What would my advice be here, except to read submissions calls carefully, completely, thoroughly. I can’t stress this enough. I frequently post submissions calls on the PAWA blog and listserv, and I cannot tell you how many people backchannel me, asking me for various types of information, when the submissions calls clearly provide the contact information in them, i.e. the parties to whom those questions should be directed. Asking me is like shooting the messenger. Moreover, the kinds of questions people ask me can be quickly resolved, again, by simply reading the submissions call.
People, to be a professional is to be able to read guidelines, and follow directions without freaking out.
My other piece of advice would be about entering your manuscript into contests. It’s OK to do this, though it’s never been my preference. I do the publisher query and the open submissions period. That’s what has worked for me, not just in getting my manuscript through the door, but throughout the editorial process and into the distribution and marketing of the book. So with contests, and of course, with all publishers to whom you submit, choose these wisely, be discerning. Which publishers forward work more in line with your aesthetics or politics? Do you feel more comfortable going with an established press or with an upstart one, with which you can grow? Look at their distribution networks. Look at their production values. Don’t just go with what’s “easiest.”
I’ve heard of writers who feel totally screwed in varying degrees, by a contest they have won. Much of this being/feeling screwed can be attributed to the fact that there is little or no opportunity to establish a relationship with an editor or publisher to continue to grow and foster, when going the contest route. An outside judge has been paid to yay or nay your work, before cutting out and getting to the next gig, regardless of what the editors/publishers think, and you haven’t had to opportunity to introduce yourself to them.
Moreover, contest fees can add up to a lot of money better spent on things like rent/mortgage, groceries, et al. Still, these days, some publishers also have submissions fees, which I used to be fervently against.
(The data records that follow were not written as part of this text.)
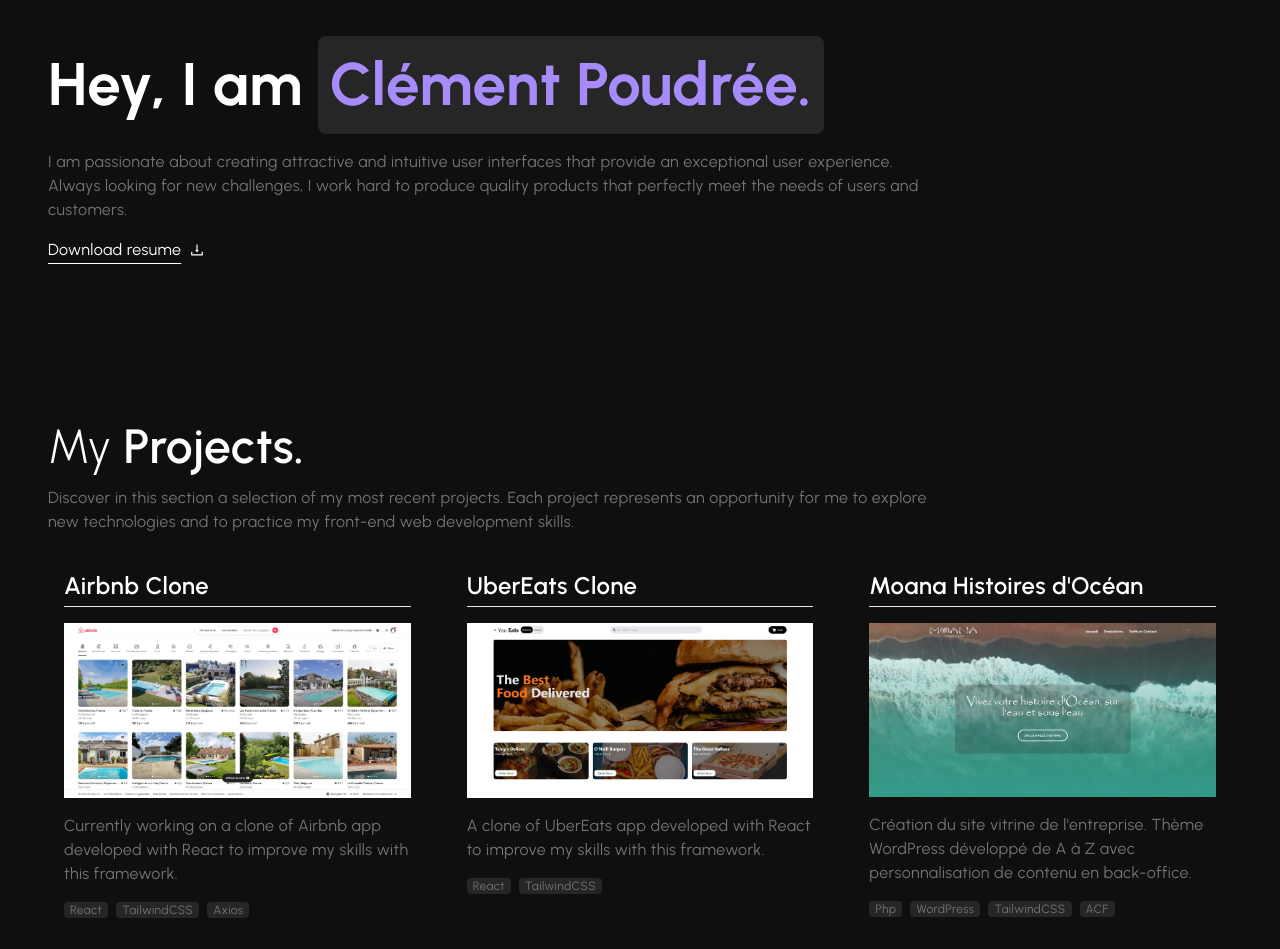
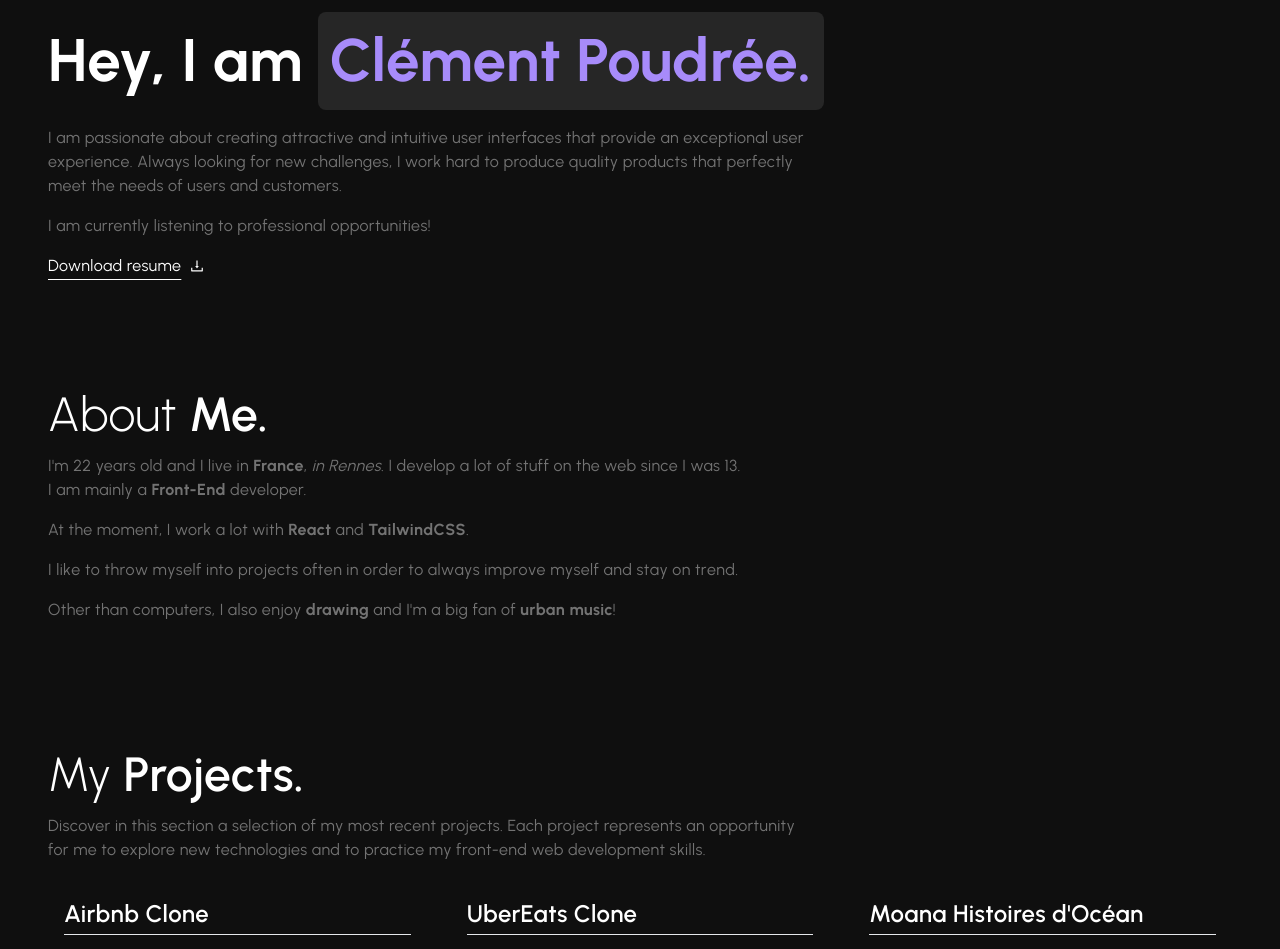
Before and after one commit to MRK4/portfolio-react, a Next.js app: page / in a window 1280 px wide. Shown: the part 140-1089 px from the top of the page. Built offline with nearby package versions, Linux system fonts and the light colour scheme.

Commit message:
Added About Me section & animation on project hover

```diff
--- /dev/null
+++ b/components/AboutMe.jsx
@@ -0,0 +1,30 @@
+import React from 'react'
+import Fade from 'react-reveal/Fade'
+
+function AboutMe() {
+  return (
+    <section id="bio" className="py-8 md:py-14">
+      <h2>
+        <span className="font-light">About</span> Me.
+      </h2>
+
+      <Fade cascade>
+        <p className="max-w-3xl my-4">
+        I&apos;m 22 years old and I live in <strong>France</strong>, <i>in Rennes</i>. I develop a lot of stuff on the web since I was 13.
+        <br />I am mainly a <strong>Front-End</strong> developer.
+        </p>
+        <p className="max-w-3xl my-4">
+        At the moment, I work a lot with <strong>React</strong> and <strong>TailwindCSS</strong>.
+        </p>
+        <p className="max-w-3xl my-4">
+        I like to throw myself into projects often in order to always improve myself and stay on trend.
+        </p>
+        <p className="max-w-3xl my-4">
+        Other than computers, I also enjoy <strong>drawing</strong> and I'm a big fan of <strong>urban music</strong>!
+        </p>
+      </Fade>
+    </section>
+  )
+}
+
+export default AboutMe
--- a/components/HeroBanner.jsx
+++ b/components/HeroBanner.jsx
@@ -1,14 +1,14 @@
 import React from 'react'
 import { AiOutlineDownload } from 'react-icons/ai'
-import { HiOutlineLocationMarker } from 'react-icons/hi'
 
 function HeroBanner() {
   return (
-    <section className="py-8 md:py-20" id="bio">
+    <section className="py-8 md:py-14">
       <h1 className='leading-relaxed'>
         Hey, I am <span className='inline-block px-3 rounded-lg text-violet-400 bg-neutral-800'>Clément Poudrée.</span>
       </h1>
-      <p className='max-w-4xl my-4'>I am passionate about creating attractive and intuitive user interfaces that provide an exceptional user experience. Always looking for new challenges, I work hard to produce quality products that perfectly meet the needs of users and customers.</p>
+      <p className='max-w-3xl my-4'>I am passionate about creating attractive and intuitive user interfaces that provide an exceptional user experience. Always looking for new challenges, I work hard to produce quality products that perfectly meet the needs of users and customers.</p>
+      <p className='max-w-3xl my-4'>I am currently listening to professional opportunities!</p>
       <a className='inline-flex items-center underline transition w-fit gap-x-2 underline-offset-8 hover:text-violet-400' href="./Clement_Poudree_Resume.pdf" download>Download resume <AiOutlineDownload /></a>
     </section>
   )
--- a/components/Navbar.jsx
+++ b/components/Navbar.jsx
@@ -23,7 +23,7 @@
   };
 
   return (
-    <header className='shadow-lg shadow-[#0F0F0F]/50 bg-[#0F0F0F]/50 z-50 fixed top-0 w-full p-4 lg:px-12 antialiased backdrop-blur'>
+    <header className='shadow-lg shadow-[#0F0F0F]/50 bg-[#0F0F0F]/50 z-50 fixed top-0 w-full p-4 lg:px-12 antialiased backdrop-blur-sm'>
         <nav className='flex items-center justify-between text-lg md:text-xl'>
           <ul className='flex items-center font-bold gap-x-4'>
             <li><a className='transition hover:text-violet-400 hover:underline underline-offset-8' href="#bio">Bio</a></li>
--- a/components/ProjectsContainer.jsx
+++ b/components/ProjectsContainer.jsx
@@ -1,8 +1,8 @@
-import React, { useState, useEffect } from "react";
-import Image from "next/image";
-import { TbArrowUpRight } from "react-icons/tb";
-import projetsData from "../data/projets.json";
-import Fade from 'react-reveal/Fade';
+import React, { useState, useEffect } from "react"
+import Image from "next/image"
+import { TbArrowUpRight } from "react-icons/tb"
+import projetsData from "../data/projets.json"
+import Fade from 'react-reveal/Fade'
 
 function ProjectsContainer() {
   const [projets, setProjets] = useState([]);
@@ -12,11 +12,11 @@
     setProjets(projetsData.projets);
   }, []);
   return (
-    <section className="py-8 md:py-20" id="projects">
+    <section className="py-8 md:py-14" id="projects">
       <h2>
         <span className="font-light">My</span> Projects.
       </h2>
-      <p className="max-w-4xl my-4">
+      <p className="max-w-3xl my-4">
       Discover in this section a selection of my most recent projects. Each project represents an opportunity for me to explore new technologies and to practice my front-end web development skills.
       </p>
 
@@ -31,7 +31,7 @@
                 href={projet.link}
                 target="_blank"
                 >
-                  <h3>{projet.nom}</h3>
+                  <h3 className="transition group-hover:translate-x-2">{projet.nom}</h3>
                   <TbArrowUpRight className="hidden w-auto h-6 transition group-hover:block" />
                 </a>
                 <Image
--- a/components/SocialMedias.jsx
+++ b/components/SocialMedias.jsx
@@ -3,7 +3,7 @@
 
 function SocialMedias() {
   return (
-    <section className='flex items-center justify-center py-20'>
+    <section className='flex items-center justify-center py-14'>
         <ol className='flex items-center justify-around w-full max-w-sm text-3xl'>
             <li className='hover:text-violet-400'>
                 <a target="_blank" href="https://www.linkedin.com/in/clementpdr/"><AiFillLinkedin /></a>
--- a/data/projets.json
+++ b/data/projets.json
@@ -26,7 +26,7 @@
       {
         "id": 3,
         "nom": "Moana Histoires d'Océan",
-        "description": "Création du site vitrine de l'entreprise. Thème WordPress développé de A à Z avec personnalisation de contenu en back-office.",
+        "description": "Creation of the company's showcase website. WordPress theme developed from scratch with content customization in the back office.",
         "image": "moanahistoiresdocean.jpg",
         "link": "https://www.moanahistoiresdocean.com",
         "stack": [
@@ -39,7 +39,7 @@
       {
         "id": 4,
         "nom": "Fireservice",
-        "description": "Création du site vitrine de l'entreprise. Thème WordPress développé de A à Z avec personnalisation de contenu en back-office.",
+        "description": "Creation of the company's showcase website. WordPress theme developed from scratch with content customization in the back office.",
         "image": "fireservice.jpg",
         "link": "https://www.fireservice.fr",
         "stack": [
--- a/pages/index.js
+++ b/pages/index.js
@@ -1,16 +1,16 @@
+import AboutMe from '@/components/AboutMe'
 import Footer from '@/components/Footer'
 import HeroBanner from '@/components/HeroBanner'
 import Navbar from '@/components/Navbar'
 import ProjectsContainer from '@/components/ProjectsContainer'
 import SocialMedias from '@/components/SocialMedias'
 import Head from 'next/head'
-import Image from 'next/image'
 
 export default function Home() {
   return (
     <>
       <Head>
-        <title>Clément Poudrée</title>
+        <title>Clément Poudrée | Développeur Web</title>
         <meta name="description" content="Développeur web front-end Rennais" />
         <meta name="viewport" content="width=device-width, initial-scale=1" />
         <link rel="icon" href="/favicon.ico" />
@@ -18,6 +18,7 @@
       <Navbar/>
       <main className='px-4 pt-24 pb-12 antialiased lg:px-12'>
         <HeroBanner/>
+        <AboutMe />
         <ProjectsContainer />
         <section className='text-center'>
           <i>More stuff to come soon!</i>
--- a/styles/globals.css
+++ b/styles/globals.css
@@ -32,6 +32,6 @@
   }
 
   ::selection {
-   @apply bg-violet-400 text-white;
+    @apply bg-neutral-800 text-violet-400;
   }
 }
```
Recently, I’d heard a poetry teacher I know tell her students those fees are basically donations to the indie presses, whom we know are not swimming in cash. So one way to feel OK about parting with more cash is to think about it in terms of supporting the indie publishing industry.
And it’s precisely because I am tapped into so many resources that (1) people ask me for/about stuff all the time, and (2) it makes sense to share all of this information with others. The danger, of course, is taking on too much work, and losing focus as an artist.
Next blog post, post-Rapture, I will talk about Curation.
For now, it’s all about the Red Rockers’ version of “Eve of Destruction,” some Guns N’ Roses (they’re appropriate for the End of the World), Nine Inch Nails’ post-apocalyptic Year Zero, and watching again the Randy Savage vs. Ricky “the Dragon” Steamboat, in honor of Savage’s recent demise.